It does though always weigh heavy on the mind that when introducing concepts to someone with the experience and knowledge that Myo Myint has, the possibility always exists that he will rubbish them. That he’ll draw from that well of experience to say say no, this isn’t possible. But he didn’t. We introduced the idea of a low cost, smart sensor network, and he immediately jumped on it.  

- What about using sensors to build an early warning system for disease prevention? 
- Could we use computer vision to identify changes in soil type?
- How about packaging the data from sensors up into a risk profile for a financial services product?

Yes. Yes. Yes.

“Other countries are flying in a plane and, until recently, we have been playing catch up in a car”, he said. “For years I thought that sensor technology and precision agriculture was like a fairytale. Now it is possible”. It was an inspiring conversation.

Part of what makes Proximity an exciting partner is the range of verticals they are across. What makes them feel very, very unique is the depth of knowledge they have within each vertical and the success that tapping and directing that knowledge has allowed them to achieve.

We are beyond excited to see where our partnership with Proximity can go and honored to be able to work with and learn from someone like Myo Myint.

The Spoilage Sensor

We want to test the simple value proposition of preventing crop spoilage using affordable off-the-shelf sensors. So, we created the Spoilage Sensor, a sensor that tests for the ideal conditions that Aflatoxin and other agents of spoilage thrive in.

We learned that identifying some conditions for spoilage can be quite simple. Some agents of spoilage really only require high humidity and high temperature to trigger. Inside the Spoilage Sensor, we used a $4 SHT (temperature and humidity) sensor that could notify the farmer or storage owner when the conditions are met.

We have also equipped the Spoilage Sensor with GPS so that we can test other possible value propositions in transport from storage and sale.


The Magic Stick

One of the ways we want to test multiple value propositions in agriculture is a prototype dubbed the Magic Stick. The Magic Stick can read temperature and humidity and compare the values over location and time. The experience is quite simple - farmers stick the tip of the Magic Stick into the soil of their field and press the button on the top. The device gives immediate feedback to the farmer using a green (for positive results) or red (for negative) LED. We also want to try this out to help predict crop spoilage by sticking it into piles of stored grain.

Analogous to having the stick send data to the internet, we decided to make the device write to a local SD card which we have easy access to. The data captured is a time-series .CSV file containing latitude, longitude, temperature and humidity that can be visualized. 

The Magic Stick will hopefully give the farmers a better picture into the health of their crops and yields.



Smart Alternate Wetting and Drying for Rice Fields

During our research we learned about a method recently developed by IRRI, that implies lowering irrigation water consumption in rice fields, called Alternate Wetting and Drying irrigation. In AWD the field is alternately flooded and not flooded, resulting in more rice grain yield per hectare, less harm to the environment, reduction in irrigation cost and potentially a lower incidence of mosquito-borne diseases.
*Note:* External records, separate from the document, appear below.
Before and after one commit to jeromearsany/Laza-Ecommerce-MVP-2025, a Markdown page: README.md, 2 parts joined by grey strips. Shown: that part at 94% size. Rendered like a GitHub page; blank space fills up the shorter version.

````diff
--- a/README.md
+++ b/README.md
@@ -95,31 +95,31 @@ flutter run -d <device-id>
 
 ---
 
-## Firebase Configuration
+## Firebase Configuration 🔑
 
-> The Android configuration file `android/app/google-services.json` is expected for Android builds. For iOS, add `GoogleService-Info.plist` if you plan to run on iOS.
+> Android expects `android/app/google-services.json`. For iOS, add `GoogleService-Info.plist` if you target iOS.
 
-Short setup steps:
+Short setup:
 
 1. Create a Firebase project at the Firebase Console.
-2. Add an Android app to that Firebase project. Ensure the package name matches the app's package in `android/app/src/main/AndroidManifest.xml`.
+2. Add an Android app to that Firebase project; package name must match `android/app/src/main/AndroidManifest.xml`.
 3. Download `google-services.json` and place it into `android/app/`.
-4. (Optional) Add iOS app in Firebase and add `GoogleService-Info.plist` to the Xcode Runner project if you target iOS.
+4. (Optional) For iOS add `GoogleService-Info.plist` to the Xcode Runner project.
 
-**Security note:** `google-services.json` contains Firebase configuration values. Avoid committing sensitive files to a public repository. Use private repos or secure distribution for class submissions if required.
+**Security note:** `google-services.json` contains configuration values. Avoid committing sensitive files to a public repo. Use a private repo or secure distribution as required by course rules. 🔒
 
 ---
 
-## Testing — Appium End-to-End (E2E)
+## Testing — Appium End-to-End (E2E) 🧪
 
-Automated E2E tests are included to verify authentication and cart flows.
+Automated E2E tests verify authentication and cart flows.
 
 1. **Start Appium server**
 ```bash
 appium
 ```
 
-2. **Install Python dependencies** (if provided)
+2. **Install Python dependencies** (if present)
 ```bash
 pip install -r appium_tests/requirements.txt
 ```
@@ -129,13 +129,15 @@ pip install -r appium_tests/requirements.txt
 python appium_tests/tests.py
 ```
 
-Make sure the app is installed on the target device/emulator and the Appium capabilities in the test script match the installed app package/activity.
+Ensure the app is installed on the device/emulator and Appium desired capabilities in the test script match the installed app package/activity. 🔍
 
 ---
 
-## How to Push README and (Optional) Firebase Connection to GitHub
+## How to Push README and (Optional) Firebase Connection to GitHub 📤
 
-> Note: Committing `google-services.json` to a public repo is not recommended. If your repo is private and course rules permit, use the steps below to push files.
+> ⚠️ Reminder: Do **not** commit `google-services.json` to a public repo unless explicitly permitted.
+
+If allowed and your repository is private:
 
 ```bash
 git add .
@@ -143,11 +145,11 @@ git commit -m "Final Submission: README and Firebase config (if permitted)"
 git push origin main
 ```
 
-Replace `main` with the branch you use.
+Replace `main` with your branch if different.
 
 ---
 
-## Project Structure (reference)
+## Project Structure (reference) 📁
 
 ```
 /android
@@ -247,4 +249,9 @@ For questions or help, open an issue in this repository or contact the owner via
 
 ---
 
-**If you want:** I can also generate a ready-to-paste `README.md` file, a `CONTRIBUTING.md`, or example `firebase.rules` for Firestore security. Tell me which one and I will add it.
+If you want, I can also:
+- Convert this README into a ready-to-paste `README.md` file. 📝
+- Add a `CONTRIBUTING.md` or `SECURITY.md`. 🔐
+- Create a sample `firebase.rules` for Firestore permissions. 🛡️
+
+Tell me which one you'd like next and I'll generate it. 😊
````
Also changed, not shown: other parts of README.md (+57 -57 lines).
Currently, farmers constantly monitor the depth of ponded water on the field using a field water tube and a meter. Once the water drops under certain level below the soil surface they irrigate again. This “analog sensor “ captured our attention, and we started thinking about the potential of making this practice smart. Besides simplifying the monitoring process for farmers, once we start collecting data on AWD, it's possible to get a better understanding on the water needed for irrigation according to the correlation between different soil types, weather and crop growth stage. This can lead to better strategies for organizing irrigation within a scheme, and the development of automatic AWDI systems. There are also opportunities for AWD impact tracking, crossing data with yields quality and Malaria and Japanese encephalitis outbreaks in the region.

To test this idea we developed a prototype that uses a liquid sensor,  GPS and a SD card to track water levels across several fields over time. We want to experiment with different types of feedback for the farmers, starting by a simple color indicator, red – Time to irrigate!, green – OK, and blue - Over flooded; to potentially integrating the device with feature phones via text messages.
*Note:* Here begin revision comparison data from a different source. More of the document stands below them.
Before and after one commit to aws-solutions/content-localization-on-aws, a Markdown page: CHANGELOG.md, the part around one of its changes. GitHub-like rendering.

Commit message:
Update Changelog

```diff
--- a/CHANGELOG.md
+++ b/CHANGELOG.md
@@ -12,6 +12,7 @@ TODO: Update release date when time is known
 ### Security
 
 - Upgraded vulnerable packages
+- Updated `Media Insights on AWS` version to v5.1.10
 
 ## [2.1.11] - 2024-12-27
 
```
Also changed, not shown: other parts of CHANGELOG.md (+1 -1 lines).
We're excited to go to the field to test our prototypes! Stay tuned, we will be sharing our learnings on the road.


Computational Detection for Soil Type

We were lucky to have a chat with Simon King from the IDEO Chicago office. Simon grew up on a farm and is an IDEO agriculture champion who spends his nights researching how technology intersects with farming. During our conversation, he had a great thought that Computer Vision could be used for a range of ideas in agriculture. 
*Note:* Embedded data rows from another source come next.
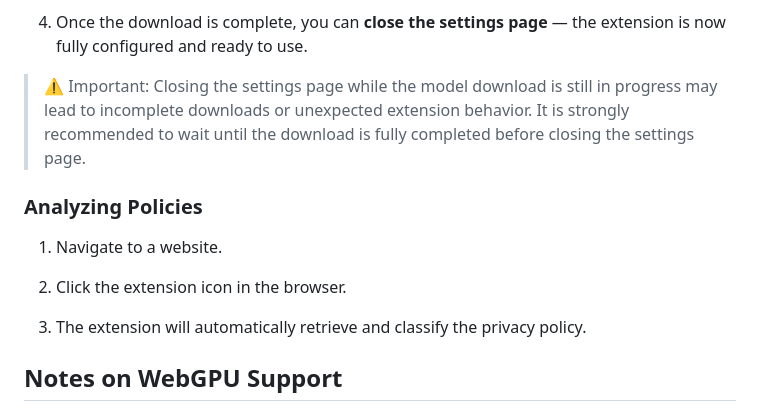
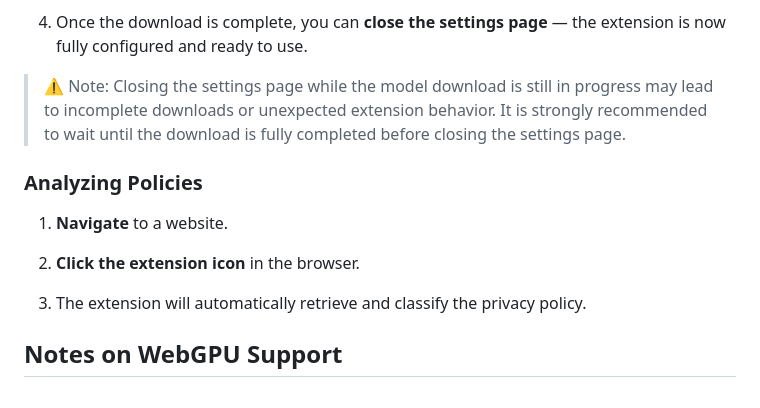
Before and after one commit to sisinflab-swot/neural-privacy-policy, a Markdown page: README.md, the part around the change. Drawn GitHub-style.

```diff
--- a/README.md
+++ b/README.md
@@ -185,15 +185,15 @@ Once installed, the first step is to **open the extension's options page**.
 4. Once the download is complete, you can **close the settings page** — the extension is now fully configured and ready to use.
 
 
-> ⚠️ Important: Closing the settings page while the model download is still in progress may lead to incomplete downloads or unexpected extension behavior. It is strongly recommended to wait until the download is fully completed before closing the settings page.
+> ⚠️ Note: Closing the settings page while the model download is still in progress may lead to incomplete downloads or unexpected extension behavior. It is strongly recommended to wait until the download is fully completed before closing the settings page.
 
 
 
 ### Analyzing Policies
 
-1. Navigate to a website.
+1. **Navigate** to a website.
 
-2. Click the extension icon in the browser.
+2. **Click the extension icon** in the browser.
 
 3. The extension will automatically retrieve and classify the privacy policy.
 
```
Computer Vision (CV for short) is explained on Wikipedia as - a field that includes methods for acquiring, processing, analyzing, and understanding images. Simply, it helps computers 'see' objects and forms in photos or video. CV is a field that goes very deep and has many uses, notably technology like body tracking, facial recognition and edge detection.

This triggered the idea that edge detection might be able to detect soil type from a simple photograph. If loamy soil is heavier and fuller it would have less edges whereas sandy and loose would have many edges. We conducted a simple experiment using openFrameworks, a C++ based creative programming framework and it's openCV library. 

If we can find a way to create consistent images of multiple soil types this technique might be able to help farmers quickly understand how to amend their soil and prepare it appropriately for different crop types. Analysis of the image could also help farmers understand returns on investment for their soil if we can help them prepare for specific crops.

You can download and fork the code at Github

Initial Prototyping and Exploration

It's been a packed week of testing out sensors and tech we've found, trying to figure out what will work in our field tests.

Building an Ideas Funnel

On day one of this project we decided that one of our outcomes should be a defensible business case. That is, whatever technology we end up using and whatever intervention we design, it must be economically viable. 

But here’s the thing. We don’t yet know what we are designing and we have lots technologies, potential partners, and focus areas that need vetting. Based on the work that Lionel did, we have a world of sensors but no way yet to vet them. So what we need is some way to distinguish between different categories of opportunities and ultimately asking what value creation in any project within a specific category might look like. Yea. Tricky.

Having conducted broad research, a few potential project categories have begun to emerge and with them, likely provocations to build a value creation hypothesis around:


Right now, this lens feels ok, but it will evolve as our thinking does, no doubt.

Boiling the Ocean

This project is starting broad! Lionel, our design intern here at has been cranking through a volume of research on both the wider world of emerging sensor tech and applications for sensors in developing economies.

Agriculture has begun to emerge as a space where there was a need for automation and the potential for efficiency gains through the application of appropriate sensor technology.

That being said, we see the need to explore the world a little more and understand what kinds of sensors are out there.

Lionel is going deep. His research is looking at the quantified self, remote diagnostics, emergency response triggers, women’s safety, water quality tracking, and various agricultural applications.

He is also asking what applications for remote sensor tech might exist domestically, looking specifically at the community he grew up in.  Some very cool possibilities emerged from this work – using noise sensors to trigger gunshot emergency response, hacking public lighting to illuminate unsafe areas, and on, and on, and on.

Some seriously cool stuff out there. Onwards now.